Dave makes an interesting point:
I noticed in The Cask Report the following definition;
Beer that has been pasteurized and/or filtered to remove any yeast, before being sealed in a pressurized container.
It is then dispensed with the aide of CO2, nitrogen or a mix of the two to give fizz or ‘smoothflow’ texture.”
Shame the definition is wrong, my keg beer is neither filtered nor pasteurised.
Speaking as a dyed-in-the-wool cask bigot, I’m intrigued by this. My knowledge of brewing is pretty limited, but my understanding of the difference between cask and keg is something like this.
1. At the brewery, magic happens. However, this magic does not result in beer that is ready to drink. It results in beer that is ready to go into a cask and sit there for a while, preferably in a pub cellar.
2. The beer sits in a barrel in a pub cellar. This beer is not an inert substance like the multi-flavoured fizzy water they get out of that hose thing, oh no. This beer is a living thing, maturing, developing and quietly humming to itself in the dark. This is not hyperbole or metaphor; it is not synecdoche or zeugma, for that matter. This beer is a living, breathing, sentient creature, which can be taught to answer its name and complete a simple sudoku. It is truly a wonder of the brewer’s art.
3. But it’s not ready to drink.
4. No, I lied, it’s had long enough now. (Knowing exactly when it’s had long enough is a wonder of the cellarperson’s art.) Now it can be drawn from the cellar through a hand-pump. The fact that it’s in a cask, which has a hole in (I think), has something to do with why you use a hand-pump. The fact that it’s got bubbles in from the yeast doing its living and breathing thing may have something to do with it too. Only you never usually get the actual yeast coming out of the hand-pump, which is because it’s stuck to the bottom of the cask (I think), which is something to do with the beer being ready to drink. It’s all very complicated.

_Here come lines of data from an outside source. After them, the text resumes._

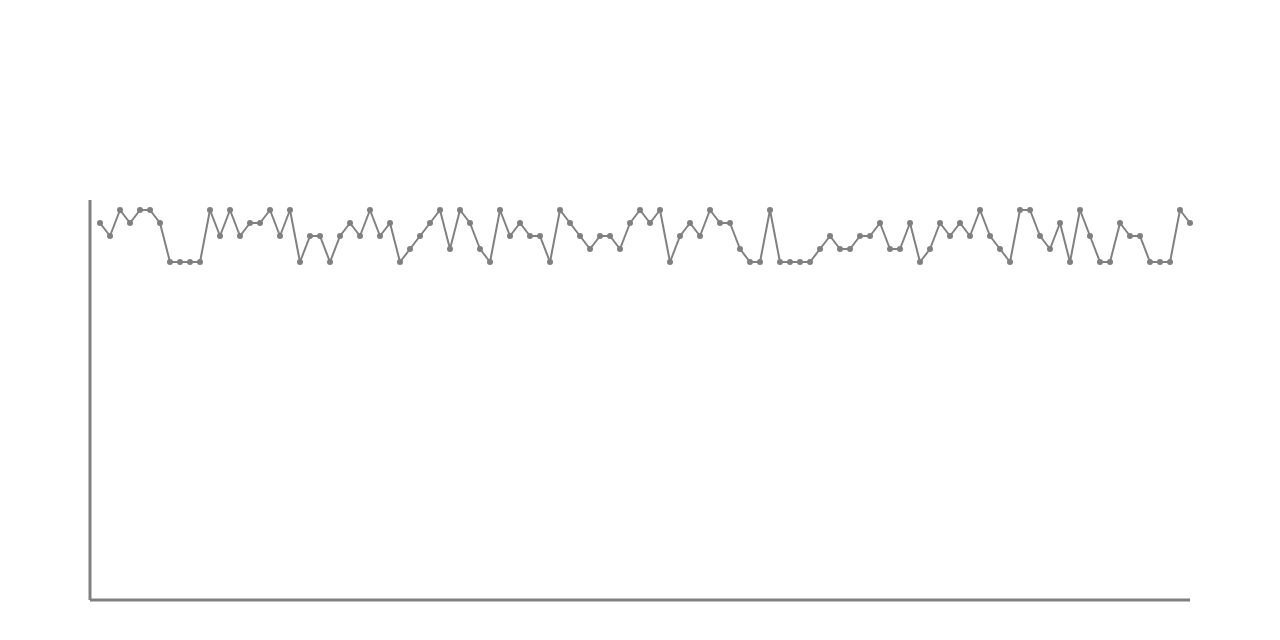
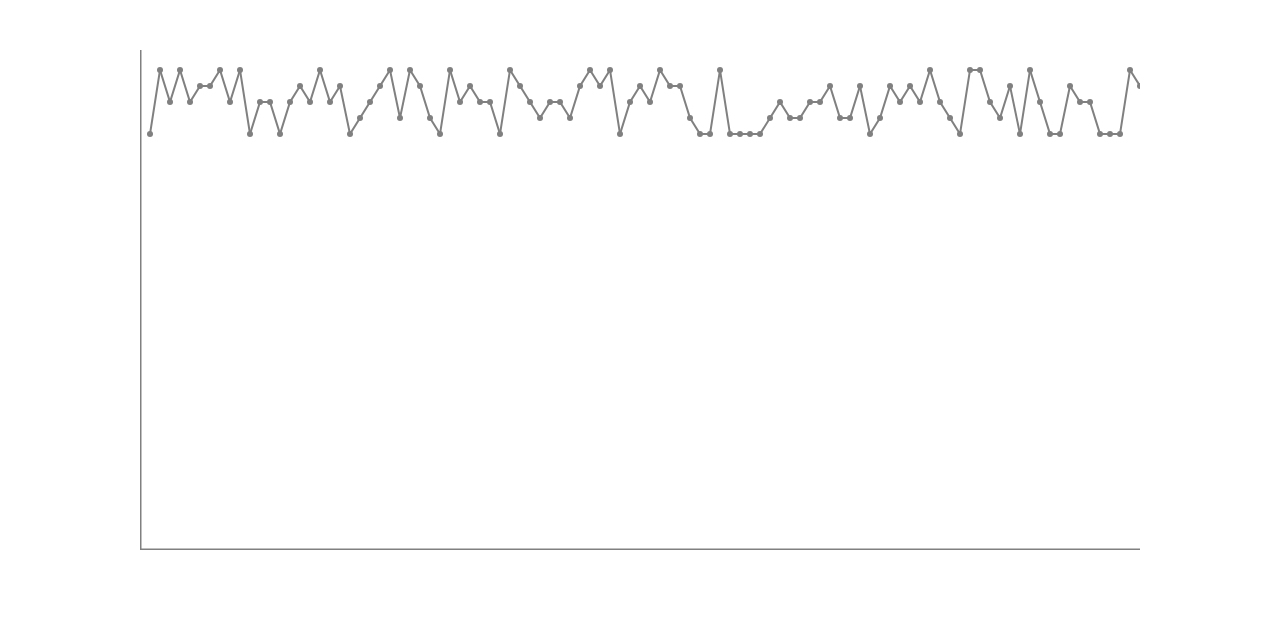
Before and after one commit to arunoda/ardmeter, a Next.js app: page / in a window 1280 px wide. Shown: the top 640 px of the page. Built offline with nearby package versions, Linux system fonts and the light colour scheme.

Commit message:
Add events support.

```diff
--- a/components/timeseries.js
+++ b/components/timeseries.js
@@ -22,7 +22,8 @@ export default class TimeSeries extends React.Component {
       data,
       xScale = 50,
       dotR = 3,
-      lineW = 1
+      lineW = 1,
+      onPoint = () => null
     } = this.props
 
     const drawingHeight = height - (op * 2)
@@ -40,6 +41,7 @@ export default class TimeSeries extends React.Component {
 
     for (let lc = 0; lc < drawableData.length; lc++) {
       const item = drawableData[drawableData.length - lc - 1]
+      let el = null
       points.push(
         <circle
           key={`c-${lc}`}
@@ -47,6 +49,10 @@ export default class TimeSeries extends React.Component {
           cx={calcX(lc)}
           cy={calcY(item.y)}
           fill='gray'
+          ref={i => (el = i)}
+          onMouseOver={() => onPoint(item)}
+          onMouseEnter={() => el.setAttribute('r', dotR * 2)}
+          onMouseOut={() => el.setAttribute('r', dotR)}
         />
       )
 
@@ -73,11 +79,18 @@ export default class TimeSeries extends React.Component {
   render () {
     const {
       width,
-      height
+      height,
+      onEnterChart = () => null,
+      onExitChart = () => null
     } = this.props
 
     return (
-      <svg width={width} height={height}>
+      <svg
+        width={width}
+        height={height}
+        onMouseOver={onEnterChart}
+        onMouseOut={onExitChart}
+      >
         {this.renderAxis()}
         {this.renderChart()}
       </svg>
--- a/pages/index.js
+++ b/pages/index.js
@@ -29,12 +29,21 @@ export default class extends React.Component {
   }
 
   componentDidMount () {
+    this.start()
+  }
+
+  componentWillUnmount () {
+    this.stop()
+  }
+
+  start () {
+    clearTimeout(this.timeoutHandler)
     this.timeoutHandler = setInterval(() => {
       this.setState({ data: genData() })
     }, 500)
   }
 
-  componentWillUnmount () {
+  stop () {
     clearTimeout(this.timeoutHandler)
   }
 
@@ -44,18 +53,21 @@ export default class extends React.Component {
     return (
       <div className='wrapper'>
         <TimeSeries
-          width={1200}
+          width={1000}
           height={500}
-          outerPadding={50}
+          outerPadding={0}
           data={data}
           xScale={10}
           dotR={3}
           lineW={2}
+          onPoint={(p) => console.log(p)}
+          onEnterChart={() => this.stop()}
+          onExitChart={() => this.start()}
         />
         <style jsx>{`
           .wrapper {
             text-align: center;
-            margin-top: 150px;
+            margin-top: 50px;
           }
         `}</style>
       </div>
```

Keg is quite different.
1. At the brewery, magic happens. This magic is allowed to continue to happen until the beer is ready to drink. Larger breweries employ special accelerated magic which does the job in half an hour or so, while spreading a distinctive magical smell throughout the surrounding area. (Actually the smell isn’t magical, and it’s not terribly nice either. But it is distinctive.)
2. The beer that is ready to drink has all its yeast killed, actually killed dead, by a man with a big stick and a very good aim, or possibly by boiling it to death (only without boiling the actual beer presumably, not sure about this). Then it’s cooled down till it’s nearly freezing. Seriously, John Barleycorn had it easy compared with this.
3. The cold flat dead beer is made fizzy again with a very large Sodastream machine, or something like that.
4. The cold dead fizzy beer is put into a tin and dispensed from a tap, not a hand-pump. The fact that it’s in a tin, which doesn’t have a hole in but does have lots of extra CO2 in case the fizz it’s got in already runs out (I think), has something to do with why you get it out of a tap. Probably.
Well, you get the idea. It seems pretty fundamental to keg, at least as I understand it, that the bubbles in the beer have been forcibly introduced to it and that there’s no secondary fermentation going on – indeed, that the beer’s actually been treated to prevent secondary fermentation. Keg beer, dead beer. So if a “keg beer” hasn’t been filtered or pasteurised, what’s the process that made it keg? And (I hate to say this, but if I don’t somebody else will) is that process as objectionable – or even as distinct from cask – as the process that produced the Watney’s of my youth, or the one that produces the Foster’s currently stinking out Moss Side?